A’s hold tight to early lead to defeat Houston
Oakland starter Jesse Chavez shined over a strong seven innings and tacked on a win for himself in a 2-1 victory against the Houston Astros.
With Saturday’s victory under their belt the Oakland starting pitchers have allowed one run or fewer in seven of the last nine games with a 3.06 ERA for the season.
Chavez (W, 6-11, 3.73 ERA) had some help early on from newbie Danny Valencia, claimed off waivers from Toronto on Monday. Valencia took a pause from third base to try the designated hitter’s helmet on for size, a hat that could suit him well.
Valencia extended his hitting streak to a three games with a double into deep right field during the first inning. Billy Burns and Coco Crisp — who previously drew back-to-back walks from righty Collin McHugh — scored, giving the home team a 2-0 advantage.
Catcher Stephen Vogt is thoroughly impressed by Valencia’s offense given his sample size as an Athletic:
“He can do that kind of damage anywhere…I’m surprised we got him, he has some pretty outrageous numbers to be DFA’d.”
Chavez came off a rough 9-2 loss against Baltimore Monday where he lasted just 3-2/3 innings and gave up five runs before being sent to the showers.
Left fielder Preston Tucker landed a punch to Chavez’s gut in the top of the third, sending a 1-1 curve ball over the right field wall.
5-foot-10, 200-pound third baseman Luis Valbuena sent right fielder Josh Reddick scrambling to the 330-foot mark. Valbuena chugged his way to second and beat the throw from Reddick as shortstop Marcus Semien couldn’t hang on during the tag.
The A’s escaped what might have been a bad inning after Chris Carter lined out to left field and Hank Conger went down on strikes.
Chavez (7 IP, six hits, three walks, eight strikeouts) pitched well, throwing 106 pitches before being replaced by Drew Pomeranz. Edward Mujica came on in the ninth to seal his first save of the season.
There were some struggles in the middle innings and manager Bob Melvin considered pulling the plug on Chavez in the sixth inning:

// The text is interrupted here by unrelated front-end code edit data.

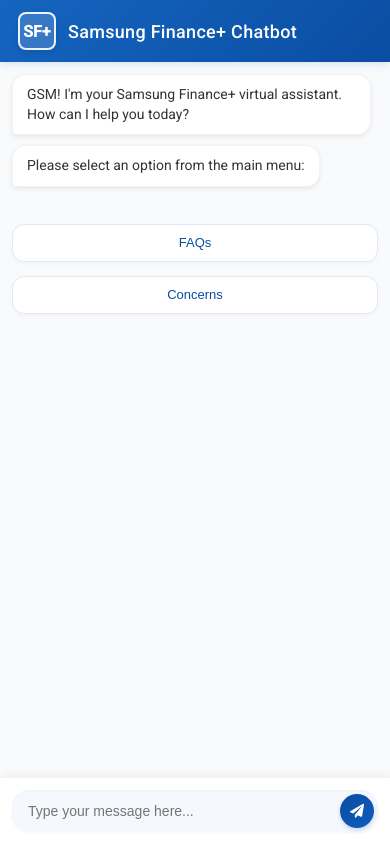
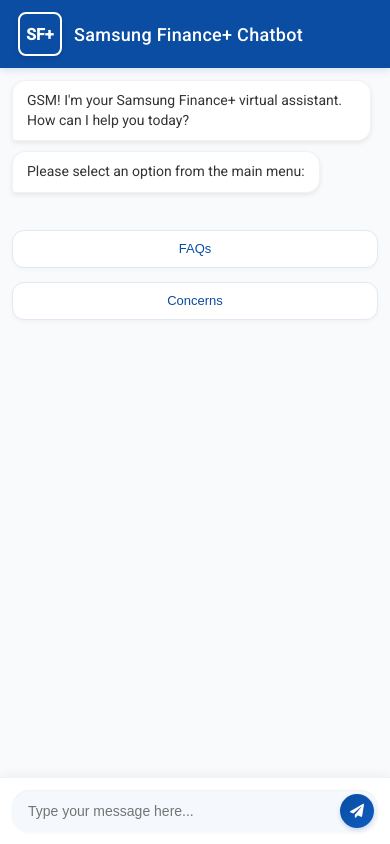
Before and after one commit to Warhyl/Samsung-Finance-Chatbot, a plain HTML site: page index.html in a window 390 px wide. Drawn offline with Linux system fonts and the light colour scheme.

Commit message:
Update styles.css

```diff
--- a/styles.css
+++ b/styles.css
@@ -42,7 +42,7 @@
 }
 
 .chat-header {
-    background: linear-gradient(135deg, #1565C0 0%, #0a4da2 100%);
+    background: #0a4da2;
     color: white;
     padding: 12px 18px;
     z-index: 10;
@@ -60,14 +60,14 @@
     display: flex;
     align-items: center;
     justify-content: center;
-    height: 35px;
-    width: 35px;
-    background-color: rgba(255, 255, 255, 0.15);
-    color: white;
+    height: 44px;
+    width: 44px;
+    background-color: #0a4da2;
+    color: #fff;
     font-weight: bold;
-    font-size: 16px;
+    font-size: 18px;
     margin-right: 12px;
-    border: 2px solid rgba(255, 255, 255, 0.9);
+    border: 2px solid #fff;
     border-radius: 8px;
     box-shadow: 0 2px 5px rgba(0, 0, 0, 0.1);
 }
@@ -390,9 +390,12 @@
     }
 
     .sf-logo {
-        height: 34px;
-        width: 34px;
+        height: 40px;
+        width: 40px;
         font-size: 16px;
+        background-color: #0a4da2;
+        color: #fff;
+        border: 2px solid #fff;
     }
 
     .header-title h1 {
```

“I was thinking about even pulling the plug in the sixth on him, but the sixth and seventh were his best two innings. …. His best stuff came later in the game and that’s when we needed him.”
Vogt credits Chavez’s turnaround to an improved cutter and four-seam fastball. Chavez credited it to not rushing himself on the mound and taking things pitch-by-pitch. But Melvin says his changes weren’t mechanical:
“It was a testament to his fortitude. He wanted to be out there and he knew he had to get outs without any room for error. It was really about getting out there and believing in yourself.”
And getting some run support. Which Valencia seems to be involved in every night since he was claimed on waivers.
Valencia notched his 15th career multi-hit game Saturday, and his second with the A’s. He’s hit in exactly half of his 14 at bats in the green and gold, and is quickly making friends in the A’s clubhouse.
Oakland needed one or two big offensive plays a week during the first half of the season in order to maintain a winning record. If they had that, and cut down on the many early season errors they’ve gotten better at, this could be a team leading the pack in the division.
Meanwhile, Houston is falling down to earth a bit. The Astros have a one game lead in the American League West after blazing a trail much more noteworthy during the first half.
They’re 1-5 on their road trip, which concludes Sunday, and are looking an awful lot like the A’s of 2014 — dominating the first 81 games before turning in for slaughter in the last 81.
While the A’s playoff hopes are gone, they know that there are still things to play for. Pride, a paycheck, and their futures.
The remaining 50 games of 2015 should be a proving ground for players like Burns, Valencia, along with pitchers Aaron Brooks and Chris Bassitt. The youth movement in Oakland has an opportunity to fine tune some of the nuanced elements of their game, and have excelled so far.
The win against Houston, and a chance to win the series Sunday, is a good sign for what the A’s could be capable of in the coming season.